(Mission, TX) – In support of Texas’ first, statewide Pollinator BioBlitz, the National Butterfly Center will be hosting a variety of programs to get people outdoors to observe pollinators of all types in yards, natural areas, gardens, parks and community centers. This intensive week of citizen-driven data collection will occur October 7 – 16, 2016, in an effort to bring attention to the critical habitat needs of Monarchs and other pollinators across the state.
The BioBlitz is designed to be fun for all ages, with no experience required. Participants are simply asked to look for pollinators, such as bees, butterflies and moths, and nectar-producing plants; photograph or take video of them; and share their discoveries online via Instagram, using the hashtag #SaveThePollinators. Plant and insect species may be difficult to identify, so observers are encouraged to post what they know. For example, “Small bee on sunflower at Bryan Elementary, Mission,” is fine. More experienced naturalists are asked to record their observations through the iNaturalist application. There is no cost to participate and the only tools needed are a camera or smart phone, plus Internet access.
“The Monarch, our state butterfly, has been chosen as the symbol for the Texas Pollinator BioBlitz because it is one of the most beautiful and recognizable insects on Earth,” explains Marianna Trevino Wright, executive director of the National Butterfly Center. “Unfortunately, numbers of this iconic species have declined dramatically over the last twenty years due to loss of habitat and the disappearance of larval host plants, specifically the milkweeds Monarch caterpillars must consume to become butterflies. For this reason, we will be offering the M3: Monarchs, Milkweed & Me program exclusively for Girl Scouts, Saturday, October 8, from 9 am – 12pm; and the Mission: Monarchs! garden workshop, open to all, Sunday, October 9, from 3 pm–5 pm.”
In addition to the Monarch, thirty species of pollinators have been designated Species of Greatest Conservation Need by Texas Parks & Wildlife. Butterflies, bees and moths, along with bats, hummingbirds, wasps, flies and beetles, are essential to healthy ecosystems and sustain native plant species, human food crops, and crops for livestock. To learn more about the importance of pollinators, sign up to be counted, and locate events across the state, visit the Texas Pollinator BioBlitz website at www.tpwd.texas.gov/pollinators. Sign up for daily challenges that will add to the excitement as everyone works together to increase awareness of our pollinators and the availability of their habitat.
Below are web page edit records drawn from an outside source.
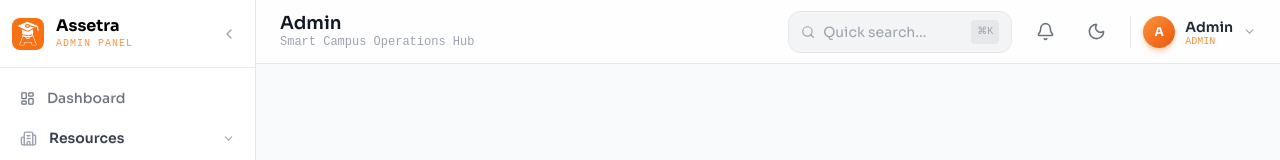
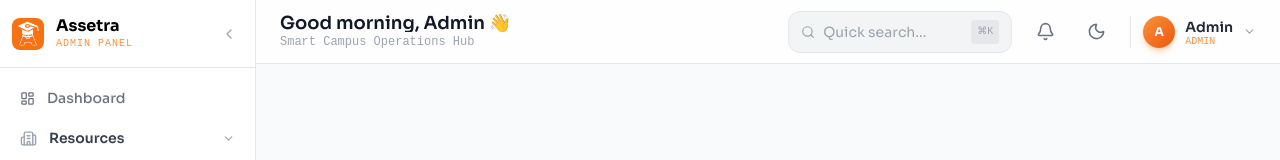
Before and after one commit to ShazminaOudeen/it3030-paf-2026-smart-campus-group07, a React (Vite) app in the folder assetra-frontend/: page /admin in a window 1280 px wide. Shown: the top 160 px of the page. Built offline with nearby package versions, Linux system fonts and the light colour scheme; no server answers.

Commit message:
fixed headers

```diff
--- a/assetra-frontend/src/shared/components/AdminHeader.jsx
+++ b/assetra-frontend/src/shared/components/AdminHeader.jsx
@@ -1,31 +1,20 @@
 import { Sun, Moon, Bell, Search, ChevronDown } from "lucide-react";
 import { useTheme } from "../../shared/context/ThemeContext";
 import { useAuth } from "../../shared/context/AuthContext";
-import { useLocation, useNavigate } from "react-router-dom";
+import { useNavigate } from "react-router-dom";
 import { useState } from "react";
 
-function usePageTitle() {
-  const { pathname } = useLocation();
-  const map = {
-    "/admin/dashboard":                "Dashboard",
-    "/admin/resources":                "All Resources",
-    "/admin/resources/add":            "Add Resource",
-    "/admin/bookings":                 "All Bookings",
-    "/admin/bookings/pending":         "Pending Approvals",
-    "/admin/maintenance":              "All Tickets",
-    "/admin/maintenance/assign":       "Assign Technician",
-    "/admin/management/users":         "User Management",
-    "/admin/management/notifications": "Notifications",
-    "/admin/account/profile":          "My Profile",
-  };
-  return map[pathname] ?? "Admin";
+function getGreeting() {
+  const hour = new Date().getHours();
+  if (hour < 12) return "Good morning";
+  if (hour < 17) return "Good afternoon";
+  return "Good evening";
 }
 
 export default function AdminHeader() {
   const { theme, toggleTheme } = useTheme();
   const { user, logout } = useAuth();
   const navigate = useNavigate();
-  const pageTitle = usePageTitle();
   const [dropdownOpen, setDropdownOpen] = useState(false);
 
   const handleLogout = () => {
@@ -41,7 +30,7 @@ export default function AdminHeader() {
 
       <div className="flex-1 min-w-0">
         <h1 className="text-gray-900 dark:text-white font-display font-semibold text-lg leading-none truncate">
-          {pageTitle}
+          {getGreeting()}, {displayName} 👋
         </h1>
         <p className="text-gray-400 dark:text-gray-500 text-xs mt-0.5 font-mono">
           Smart Campus Operations Hub
@@ -82,7 +71,6 @@ export default function AdminHeader() {
           <ChevronDown size={13} className={`text-gray-400 group-hover:text-orange-400 transition-all duration-200 ${dropdownOpen ? "rotate-180" : ""}`}/>
         </div>
 
-        {/* Dropdown menu */}
         {dropdownOpen && (
           <div className="absolute right-0 top-12 w-48 bg-white dark:bg-gray-900 rounded-xl border border-gray-200 dark:border-white/10 shadow-xl z-50 overflow-hidden">
             <div className="px-4 py-3 border-b border-gray-100 dark:border-white/8">
--- a/assetra-frontend/src/shared/components/TechnicianHeader.jsx
+++ b/assetra-frontend/src/shared/components/TechnicianHeader.jsx
@@ -1,28 +1,20 @@
 import { Sun, Moon, Bell, Search, ChevronDown } from "lucide-react";
 import { useTheme } from "../../shared/context/ThemeContext";
 import { useAuth } from "../../shared/context/AuthContext";
-import { useLocation, useNavigate } from "react-router-dom";
+import { useNavigate } from "react-router-dom";
 import { useState } from "react";
 
-function usePageTitle() {
-  const { pathname } = useLocation();
-  const map = {
-    "/technician/dashboard":        "My Dashboard",
-    "/technician/tickets/assigned": "Assigned to Me",
-    "/technician/tickets/open":     "All Open Tickets",
-    "/technician/tickets/resolved": "Resolved Tickets",
-    "/technician/resources":        "View Resources",
-    "/technician/notifications":    "Notifications",
-    "/technician/account/profile":  "My Profile",
-  };
-  return map[pathname] ?? "Technician";
+function getGreeting() {
+  const hour = new Date().getHours();
+  if (hour < 12) return "Good morning";
+  if (hour < 17) return "Good afternoon";
+  return "Good evening";
 }
 
 export default function TechnicianHeader() {
   const { theme, toggleTheme } = useTheme();
   const { user, logout } = useAuth();
   const navigate = useNavigate();
-  const pageTitle = usePageTitle();
   const [dropdownOpen, setDropdownOpen] = useState(false);
 
   const handleLogout = () => {
@@ -38,7 +30,7 @@ export default function TechnicianHeader() {
 
       <div className="flex-1 min-w-0">
         <h1 className="text-gray-900 dark:text-white font-display font-semibold text-lg leading-none truncate">
-          {pageTitle}
+          {getGreeting()}, {displayName} 👋
         </h1>
         <p className="text-gray-400 dark:text-gray-500 text-xs mt-0.5 font-mono">
           Smart Campus Operations Hub
@@ -79,7 +71,6 @@ export default function TechnicianHeader() {
           <ChevronDown size={13} className={`text-gray-400 group-hover:text-blue-400 transition-all duration-200 ${dropdownOpen ? "rotate-180" : ""}`}/>
         </div>
 
-        {/* Dropdown menu */}
         {dropdownOpen && (
           <div className="absolute right-0 top-12 w-48 bg-white dark:bg-gray-900 rounded-xl border border-gray-200 dark:border-white/10 shadow-xl z-50 overflow-hidden">
             <div className="px-4 py-3 border-b border-gray-100 dark:border-white/8">
--- a/assetra-frontend/src/shared/components/UserHeader.jsx
+++ b/assetra-frontend/src/shared/components/UserHeader.jsx
@@ -1,28 +1,19 @@
-import { Sun, Moon, Bell, Search, ChevronDown } from "lucide-react";
+import { Sun, Moon, Bell, Search } from "lucide-react";
 import { useTheme } from "../../shared/context/ThemeContext";
 import { useAuth } from "../../shared/context/AuthContext";
-import { useLocation, useNavigate } from "react-router-dom";
+import { useNavigate } from "react-router-dom";
 
-function usePageTitle() {
-  const { pathname } = useLocation();
-  const map = {
-    "/user/dashboard":          "Dashboard",
-    "/user/resources":          "Browse Resources",
-    "/user/bookings/new":       "Make a Booking",
-    "/user/bookings":           "My Bookings",
-    "/user/maintenance/report": "Report an Issue",
-    "/user/maintenance":        "My Tickets",
-    "/user/notifications":      "Notifications",
-    "/user/account/profile":    "My Profile",
-  };
-  return map[pathname] ?? "Portal";
+function getGreeting() {
+  const hour = new Date().getHours();
+  if (hour < 12) return "Good morning";
+  if (hour < 17) return "Good afternoon";
+  return "Good evening";
 }
 
 export default function UserHeader() {
   const { theme, toggleTheme } = useTheme();
   const { user, logout } = useAuth();
   const navigate = useNavigate();
-  const pageTitle = usePageTitle();
 
   const handleLogout = () => {
     logout();
@@ -36,7 +27,7 @@ export default function UserHeader() {
     <header className="sticky top-0 z-10 h-16 flex items-center gap-4 px-6 bg-white/80 dark:bg-gray-900/80 backdrop-blur-md border-b border-surface-border dark:border-white/[0.06]">
       <div className="flex-1 min-w-0">
         <h1 className="text-gray-900 dark:text-white font-display font-semibold text-lg leading-none truncate">
-          {pageTitle}
+          {getGreeting()}, {displayName} 👋
         </h1>
         <p className="text-gray-400 dark:text-gray-500 text-xs mt-0.5 font-mono">
           Smart Campus Operations Hub
```
Lines whose indentation alone changed are shown as unchanged.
It’s easy to get involved. Individuals and families, schools and clubs are all asked to Join, Observe, Identify and Share this October, which signals the start of butterfly migration season in Texas. Cooler temperatures across the state also alert bees to eat as much as they can before hibernation begins, so it’s the perfect time to enjoy the outdoors and record all of the insects you see.
The National Butterfly Center is committed to ‘Growing Connections’ between people, plants, and the winged wonders that pollinate and propagate all that grows around us. We do this through educational and environmental initiatives that cultivate meaningful understanding of the parties and processes that create sustainable ecosystems. The Center is open to the public, for visitors and members, seven days/week.
To learn more about the National Butterfly Center, and how you can join us, visit www.nationalbutterflycenter.org. Your annual membership or charitable gift impacts the beauty of our community and helps preserve the biologically diverse, natural treasures of deep South Texas.